The matriarch feels she has to compete with everyone. She uses any information she gets from her daughters as weapons against them. She always says positive comments sandwiched between negative ones.
The matriarch is a twisted woman who feels attacked because her daughters have their own lives. She does whatever it takes to get them to come back home and to remind them of “their obligations to their mother”. She always reminds them that she didn’t have anything and makes them feel bad for having too much.
The oldest daughter
The oldest daughter has always been the mediator during family crises, both with her younger sisters and with her own parents. She’s controlling and this caused a lot of problems with her own husband, who divorced her. However, the whole family doesn’t know that she’s divorced.
Despite the love that her husband and daughter feel for her, they find the fact that she can never relax insufferable. She feels an internal struggle and doesn’t want to repeat her parents’ mistakes.
The middle sister
The middle sister in this movie is the parents’ caregiver. She never married nor did much with her life except take care of her parents. This made her build up a lot of bitterness toward them and her sisters. She has a very strange relationship with a half-cousin that nobody knows about.
The matriarch feels grateful for the fact that she’s the caregiver. However, she constantly attacks her. In addition, she reproaches her for not having raised her own family due to her unfeminine appearance. She even makes fun of her. This daughter has serious problems relating to others and seems to have developed an avoidant personality.
The youngest daughter
In August: Osage County, the youngest daughter seems totally lost. She’s a very childish and fragile woman who only wants to please everyone and be accepted. She’s spent her entire adult life jumping from one relationship to the next, taking risks with men who don’t treat her well.
The youngest daughter is a very emotionally dependent person. She goes to great lengths to show her mother how “happy” she is and how perfect and idyllic her current relationship is. However, the other family members see her partners as “this year’s boyfriend”. It’s difficult to say based on the information provided in the movie, but she could be emotionally stunted.
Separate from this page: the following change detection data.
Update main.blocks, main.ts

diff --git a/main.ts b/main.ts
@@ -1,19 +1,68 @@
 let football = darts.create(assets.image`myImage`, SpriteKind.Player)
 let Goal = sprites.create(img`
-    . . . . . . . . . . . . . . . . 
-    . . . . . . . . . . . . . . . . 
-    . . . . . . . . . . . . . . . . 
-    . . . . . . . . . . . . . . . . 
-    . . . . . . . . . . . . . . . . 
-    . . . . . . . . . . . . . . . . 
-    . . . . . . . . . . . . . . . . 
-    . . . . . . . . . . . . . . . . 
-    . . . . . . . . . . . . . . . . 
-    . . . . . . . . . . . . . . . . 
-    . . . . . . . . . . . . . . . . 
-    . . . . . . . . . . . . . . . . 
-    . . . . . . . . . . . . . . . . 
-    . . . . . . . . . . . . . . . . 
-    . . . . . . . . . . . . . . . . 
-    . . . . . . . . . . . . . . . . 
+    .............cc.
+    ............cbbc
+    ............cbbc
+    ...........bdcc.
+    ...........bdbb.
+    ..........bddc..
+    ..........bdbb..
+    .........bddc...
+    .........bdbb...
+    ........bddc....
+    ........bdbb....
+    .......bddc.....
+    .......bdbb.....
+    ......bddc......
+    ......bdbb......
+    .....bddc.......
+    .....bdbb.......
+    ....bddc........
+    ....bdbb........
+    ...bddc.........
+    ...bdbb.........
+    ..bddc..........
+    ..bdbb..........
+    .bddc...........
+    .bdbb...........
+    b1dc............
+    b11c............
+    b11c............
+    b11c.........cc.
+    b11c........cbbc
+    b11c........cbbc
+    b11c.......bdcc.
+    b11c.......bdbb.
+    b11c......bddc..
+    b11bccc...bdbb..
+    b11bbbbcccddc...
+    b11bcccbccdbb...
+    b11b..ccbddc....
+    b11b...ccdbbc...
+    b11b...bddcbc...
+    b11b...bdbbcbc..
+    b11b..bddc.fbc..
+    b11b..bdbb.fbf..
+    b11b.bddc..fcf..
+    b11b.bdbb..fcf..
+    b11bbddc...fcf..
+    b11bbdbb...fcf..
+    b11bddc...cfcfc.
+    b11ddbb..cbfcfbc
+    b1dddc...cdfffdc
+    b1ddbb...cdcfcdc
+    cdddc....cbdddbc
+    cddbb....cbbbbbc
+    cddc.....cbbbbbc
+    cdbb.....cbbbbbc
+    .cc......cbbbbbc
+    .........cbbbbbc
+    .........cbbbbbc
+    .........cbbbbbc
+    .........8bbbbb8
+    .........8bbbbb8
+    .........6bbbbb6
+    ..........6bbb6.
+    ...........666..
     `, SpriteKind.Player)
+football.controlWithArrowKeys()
The three daughters have grown up in an authoritarian environment. Their parents have never shown any kind of affection toward them. They’ve also exercised rigid control over their lives. There’s a disorganized attachment in all of them, although each of them has dealt with this in different ways.
Even so, when there are family crises, they resort to denial. This makes it easy for them to maintain a false family environment. Each one of them has developed different defense mechanisms to survive. In short, it seems like a “normal” family environment to outsiders, but it’s actually really dysfunctional.
Although August: Osage County is just a movie, it shows us how our families can cause a lot of psychological damage.
A few months ago, the Provincial Hospital of Castellón analyzed the film in one of its meta-training seminars. They delved into each of the issues from a therapeutic perspective. Many people can relate to these family roles. They should be studied more in depth for the psychological well-being of those who suffer in these environments, as well as for those who surround them in adulthood.